Thursday, February 23, 1995

Q&A Camille Paglia: Dualities

Originally appeared in the Boston Book Review

HB: The first I knew of your work was the piece you did for Harper's with Neil Postman on media.

CP: The cover story in '91.

HB: In which you manage to link together Santeria and Mt. Sinai in a single paragraph.

CP: Right. The libel is abroad that Paglia got to be famous because she attacks women. In point of fact one of the reasons I got famous is because of that story simultaneous with a New York Magazine cover story. Feminism is hardly mentioned in the Harper's piece, which was about contemporary culture, completely devoid of the sex wars.

Wednesday, February 1, 1995

Q&A Edward O. Wilson: Aliens

First appeared in the Boston Book Review.
(Date approximate).

Q&A Edward O. Wilson: Aliens

Snakes mattered. The smell of water, the hum of a bee, the directional bend of a plant stalk mattered. The naturalist’s trance was adaptive: the glimpse of one small animal hidden in the grass could make the difference between eating and going hungry in the evening.
   Edward O. Wilson, Biophilia

HB: You have built a career as a scientist but at least your more recent books have brought you considerable recognition as a writer, and it’s been a pleasure to read and get to know your work.

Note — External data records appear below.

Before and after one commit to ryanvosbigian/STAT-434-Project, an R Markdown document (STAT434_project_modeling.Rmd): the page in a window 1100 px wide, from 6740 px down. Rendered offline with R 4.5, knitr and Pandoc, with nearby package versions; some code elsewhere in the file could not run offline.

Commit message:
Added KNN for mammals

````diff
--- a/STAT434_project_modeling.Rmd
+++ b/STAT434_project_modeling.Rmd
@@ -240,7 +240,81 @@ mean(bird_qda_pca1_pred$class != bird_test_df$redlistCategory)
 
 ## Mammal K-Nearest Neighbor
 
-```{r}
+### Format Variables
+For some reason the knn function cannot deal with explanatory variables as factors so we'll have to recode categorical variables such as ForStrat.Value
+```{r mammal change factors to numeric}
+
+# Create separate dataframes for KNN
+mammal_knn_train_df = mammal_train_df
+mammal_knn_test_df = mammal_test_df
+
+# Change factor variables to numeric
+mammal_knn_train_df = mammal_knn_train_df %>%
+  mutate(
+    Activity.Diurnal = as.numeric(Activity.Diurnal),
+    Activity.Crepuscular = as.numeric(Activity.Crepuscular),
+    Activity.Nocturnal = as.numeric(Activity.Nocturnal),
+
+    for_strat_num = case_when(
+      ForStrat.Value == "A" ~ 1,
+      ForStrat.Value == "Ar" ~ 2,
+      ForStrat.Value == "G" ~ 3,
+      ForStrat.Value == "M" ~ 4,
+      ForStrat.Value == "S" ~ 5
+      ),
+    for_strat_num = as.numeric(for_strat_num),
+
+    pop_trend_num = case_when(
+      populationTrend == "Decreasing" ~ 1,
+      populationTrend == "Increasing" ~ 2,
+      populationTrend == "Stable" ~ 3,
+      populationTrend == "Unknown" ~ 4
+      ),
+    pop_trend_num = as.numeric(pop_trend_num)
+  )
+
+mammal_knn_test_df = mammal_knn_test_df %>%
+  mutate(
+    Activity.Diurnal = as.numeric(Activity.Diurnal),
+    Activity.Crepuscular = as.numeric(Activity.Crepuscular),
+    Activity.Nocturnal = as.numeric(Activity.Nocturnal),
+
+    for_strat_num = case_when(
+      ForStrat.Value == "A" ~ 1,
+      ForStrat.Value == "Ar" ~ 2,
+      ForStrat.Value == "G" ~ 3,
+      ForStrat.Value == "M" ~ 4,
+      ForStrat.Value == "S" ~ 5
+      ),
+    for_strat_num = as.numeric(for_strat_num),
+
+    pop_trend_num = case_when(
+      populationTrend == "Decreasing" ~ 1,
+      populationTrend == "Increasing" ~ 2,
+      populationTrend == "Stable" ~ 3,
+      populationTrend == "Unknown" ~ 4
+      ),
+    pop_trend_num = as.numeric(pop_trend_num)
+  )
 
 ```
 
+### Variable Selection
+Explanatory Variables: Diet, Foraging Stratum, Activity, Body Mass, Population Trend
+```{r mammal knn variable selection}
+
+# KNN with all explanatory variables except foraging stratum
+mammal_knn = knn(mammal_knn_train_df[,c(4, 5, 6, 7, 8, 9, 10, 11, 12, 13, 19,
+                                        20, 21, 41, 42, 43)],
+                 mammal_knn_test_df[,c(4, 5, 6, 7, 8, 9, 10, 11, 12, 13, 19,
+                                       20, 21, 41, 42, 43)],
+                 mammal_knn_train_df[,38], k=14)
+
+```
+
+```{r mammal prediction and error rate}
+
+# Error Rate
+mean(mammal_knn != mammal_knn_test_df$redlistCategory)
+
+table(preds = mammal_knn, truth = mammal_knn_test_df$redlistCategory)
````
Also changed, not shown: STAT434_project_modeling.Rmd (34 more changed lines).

EW: Thank you. Since the age of seventeen I’ve been serious about entomology and doing research. For nearly fifty years the center of my life was science. Gradually, because of my taste for synthesis and an ability to write smoothly, I find myself moving into the literary realm and look on it as an important activity for the future.

Sunday, January 1, 1995

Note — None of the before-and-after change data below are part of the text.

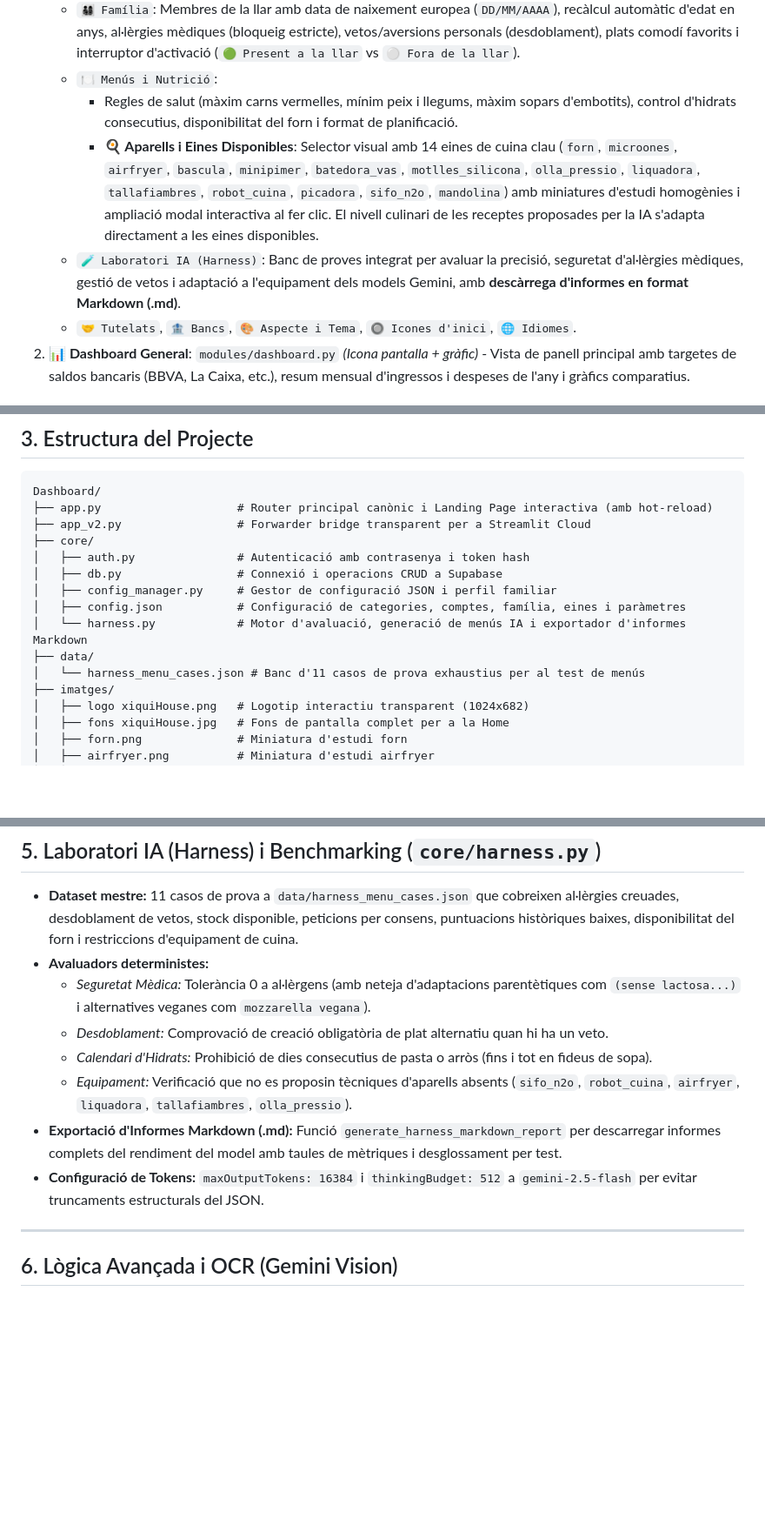
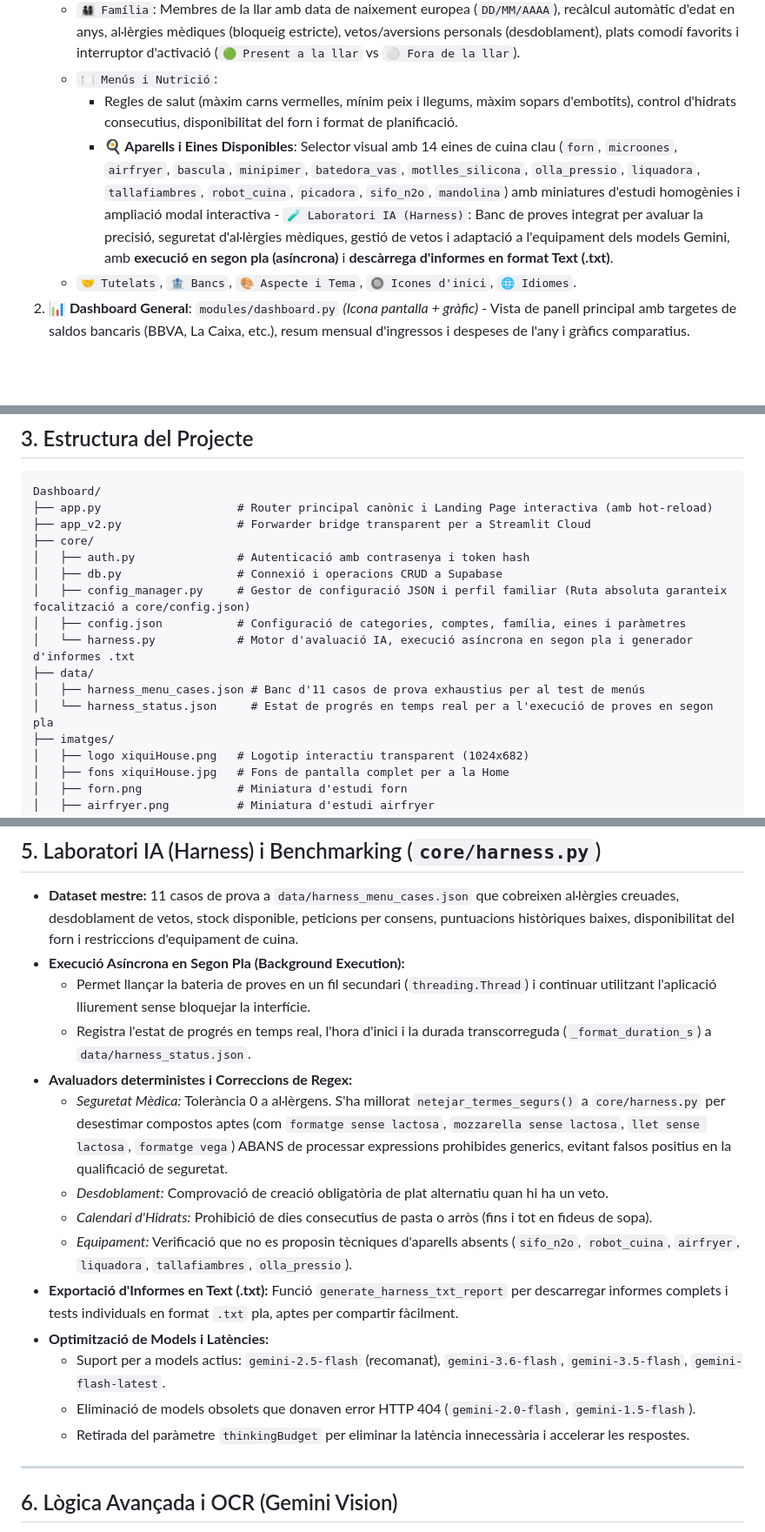
Before and after one commit to enricxic/dashboard-despeses, a Markdown page: DOCUMENTACIO_PROJECTE.md, 3 parts joined by grey strips. Shown at 87% size. Rendered like a GitHub page; blank space fills up the shorter version.

Commit message:
Actualitzada DOCUMENTACIO_PROJECTE.md amb les darreres millores del Harness i persistencia Admin

```diff
--- a/DOCUMENTACIO_PROJECTE.md
+++ b/DOCUMENTACIO_PROJECTE.md
@@ -29,8 +29,7 @@ La pantalla d'inici mapeja 12 icones interactives sobre el logotip de XiquiHouse
    - `👨‍👩‍👧‍👦 Família`: Membres de la llar amb data de naixement europea (`DD/MM/AAAA`), recàlcul automàtic d'edat en anys, al·lèrgies mèdiques (bloqueig estricte), vetos/aversions personals (desdoblament), plats comodí favorits i interruptor d'activació (`🟢 Present a la llar` vs `⚪ Fora de la llar`).
    - `🍽️ Menús i Nutrició`:
      * Regles de salut (màxim carns vermelles, mínim peix i llegums, màxim sopars d'embotits), control d'hidrats consecutius, disponibilitat del forn i format de planificació.
-     * **🍳 Aparells i Eines Disponibles**: Selector visual amb 14 eines de cuina clau (`forn`, `microones`, `airfryer`, `bascula`, `minipimer`, `batedora_vas`, `motlles_silicona`, `olla_pressio`, `liquadora`, `tallafiambres`, `robot_cuina`, `picadora`, `sifo_n2o`, `mandolina`) amb miniatures d'estudi homogènies i ampliació modal interactiva al fer clic. El nivell culinari de les receptes proposades per la IA s'adapta directament a les eines disponibles.
-   - `🧪 Laboratori IA (Harness)`: Banc de proves integrat per avaluar la precisió, seguretat d'al·lèrgies mèdiques, gestió de vetos i adaptació a l'equipament dels models Gemini, amb **descàrrega d'informes en format Markdown (.md)**.
+     * **🍳 Aparells i Eines Disponibles**: Selector visual amb 14 eines de cuina clau (`forn`, `microones`, `airfryer`, `bascula`, `minipimer`, `batedora_vas`, `motlles_silicona`, `olla_pressio`, `liquadora`, `tallafiambres`, `robot_cuina`, `picadora`, `sifo_n2o`, `mandolina`) amb miniatures d'estudi homogènies i ampliació modal interactiva   - `🧪 Laboratori IA (Harness)`: Banc de proves integrat per avaluar la precisió, seguretat d'al·lèrgies mèdiques, gestió de vetos i adaptació a l'equipament dels models Gemini, amb **execució en segon pla (asíncrona)** i **descàrrega d'informes en format Text (.txt)**.
    - `🤝 Tutelats`, `🏦 Bancs`, `🎨 Aspecte i Tema`, `🔘 Icones d'inici`, `🌐 Idiomes`.
 2. **📊 Dashboard General**: `modules/dashboard.py` *(Icona pantalla + gràfic)* - Vista de panell principal amb targetes de saldos bancaris (BBVA, La Caixa, etc.), resum mensual d'ingressos i despeses de l'any i gràfics comparatius.
 
@@ -79,11 +78,12 @@ Dashboard/
 ├── core/
 │   ├── auth.py               # Autenticació amb contrasenya i token hash
 │   ├── db.py                 # Connexió i operacions CRUD a Supabase
-│   ├── config_manager.py     # Gestor de configuració JSON i perfil familiar
+│   ├── config_manager.py     # Gestor de configuració JSON i perfil familiar (Ruta absoluta garanteix focalització a core/config.json)
 │   ├── config.json           # Configuració de categories, comptes, família, eines i paràmetres
-│   └── harness.py            # Motor d'avaluació, generació de menús IA i exportador d'informes Markdown
+│   └── harness.py            # Motor d'avaluació IA, execució asíncrona en segon pla i generador d'informes .txt
 ├── data/
-│   └── harness_menu_cases.json # Banc d'11 casos de prova exhaustius per al test de menús
+│   ├── harness_menu_cases.json # Banc d'11 casos de prova exhaustius per al test de menús
+│   └── harness_status.json     # Estat de progrés en temps real per a l'execució de proves en segon pla
 ├── imatges/
 │   ├── logo xiquiHouse.png   # Logotip interactiu transparent (1024x682)
 │   ├── fons xiquiHouse.jpg   # Fons de pantalla complet per a la Home
@@ -146,13 +149,19 @@ Dashboard/
 
 ## 5. Laboratori IA (Harness) i Benchmarking (`core/harness.py`)
 - **Dataset mestre:** 11 casos de prova a `data/harness_menu_cases.json` que cobreixen al·lèrgies creuades, desdoblament de vetos, stock disponible, peticions per consens, puntuacions històriques baixes, disponibilitat del forn i restriccions d'equipament de cuina.
-- **Avaluadors deterministes:**
-  - *Seguretat Mèdica:* Tolerància 0 a al·lèrgens (amb neteja d'adaptacions parentètiques com `(sense lactosa...)` i alternatives veganes com `mozzarella vegana`).
+- **Execució Asíncrona en Segon Pla (Background Execution):**
+  - Permet llançar la bateria de proves en un fil secundari (`threading.Thread`) i continuar utilitzant l'aplicació lliurement sense bloquejar la interfície.
+  - Registra l'estat de progrés en temps real, l'hora d'inici i la durada transcorreguda (`_format_duration_s`) a `data/harness_status.json`.
+- **Avaluadors deterministes i Correccions de Regex:**
+  - *Seguretat Mèdica:* Tolerància 0 a al·lèrgens. S'ha millorat `netejar_termes_segurs()` a `core/harness.py` per desestimar compostos aptes (com `formatge sense lactosa`, `mozzarella sense lactosa`, `llet sense lactosa`, `formatge vega`) ABANS de processar expressions prohibides generics, evitant falsos positius en la qualificació de seguretat.
   - *Desdoblament:* Comprovació de creació obligatòria de plat alternatiu quan hi ha un veto.
   - *Calendari d'Hidrats:* Prohibició de dies consecutius de pasta o arròs (fins i tot en fideus de sopa).
   - *Equipament:* Verificació que no es proposin tècniques d'aparells absents (`sifo_n2o`, `robot_cuina`, `airfryer`, `liquadora`, `tallafiambres`, `olla_pressio`).
-- **Exportació d'Informes Markdown (.md):** Funció `generate_harness_markdown_report` per descarregar informes complets del rendiment del model amb taules de mètriques i desglossament per test.
-- **Configuració de Tokens:** `maxOutputTokens: 16384` i `thinkingBudget: 512` a `gemini-2.5-flash` per evitar truncaments estructurals del JSON.
+- **Exportació d'Informes en Text (.txt):** Funció `generate_harness_txt_report` per descarregar informes complets i tests individuals en format `.txt` pla, aptes per compartir fàcilment.
+- **Optimització de Models i Latències:**
+  - Suport per a models actius: `gemini-2.5-flash` (recomanat), `gemini-3.6-flash`, `gemini-3.5-flash`, `gemini-flash-latest`.
+  - Eliminació de models obsolets que donaven error HTTP 404 (`gemini-2.0-flash`, `gemini-1.5-flash`).
+  - Retirada del paràmetre `thinkingBudget` per eliminar la latència innecessària i accelerar les respostes.
 
 ---
 
```
Also changed, not shown: other parts of DOCUMENTACIO_PROJECTE.md (+4 -1 lines).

Q&A Art Spiegelman: Lips

Originally appeared in The Boston Book Review

HB: One of the hot items in art today is the integration of text and image. But as becomes obvious in "Drawn to Text: Comix Artists as Book Illustrators", a show you curated in New York City, comic book artists have been doing it for a long time. R. Crumb does it marvelously, for example, in his rendition of Kafka's "The Hunger Artist."

AS: The Crumb piece is the most like a regular comic as opposed to an illustrated book. It's almost as if he goes directly to the narrative, rather than to the words that made up that narrative. All of the other pieces in that show use the language of the original narrative.

How to interweave with the text was one of my main aesthetic problems in "The Wild Party." I chose to over-illustrate. By over-illustrating, you acknowledge the presence of pictures as a kind of jazz riff moving around the central melody. Over-illustration took the form, for instance, of supplying blueprints. If you have the words, "studio, bedroom, bath, kitchenette" you've got it all. Showing it as well, giving it visual form in a blueprint, doesn't take anything away from the text, it runs parallel to it.

The other example is, "He gave her wrist a twist," and there's an picture of a hand with an arrow showing which direction he's twisting her wrist. Over-illustrating allowed me to function as a commentator, and also as a kind of improviser moving around and through the text, decorating a book and allowing you to have that book. This is a book that wouldn't have been published if I hadn't wanted to draw it.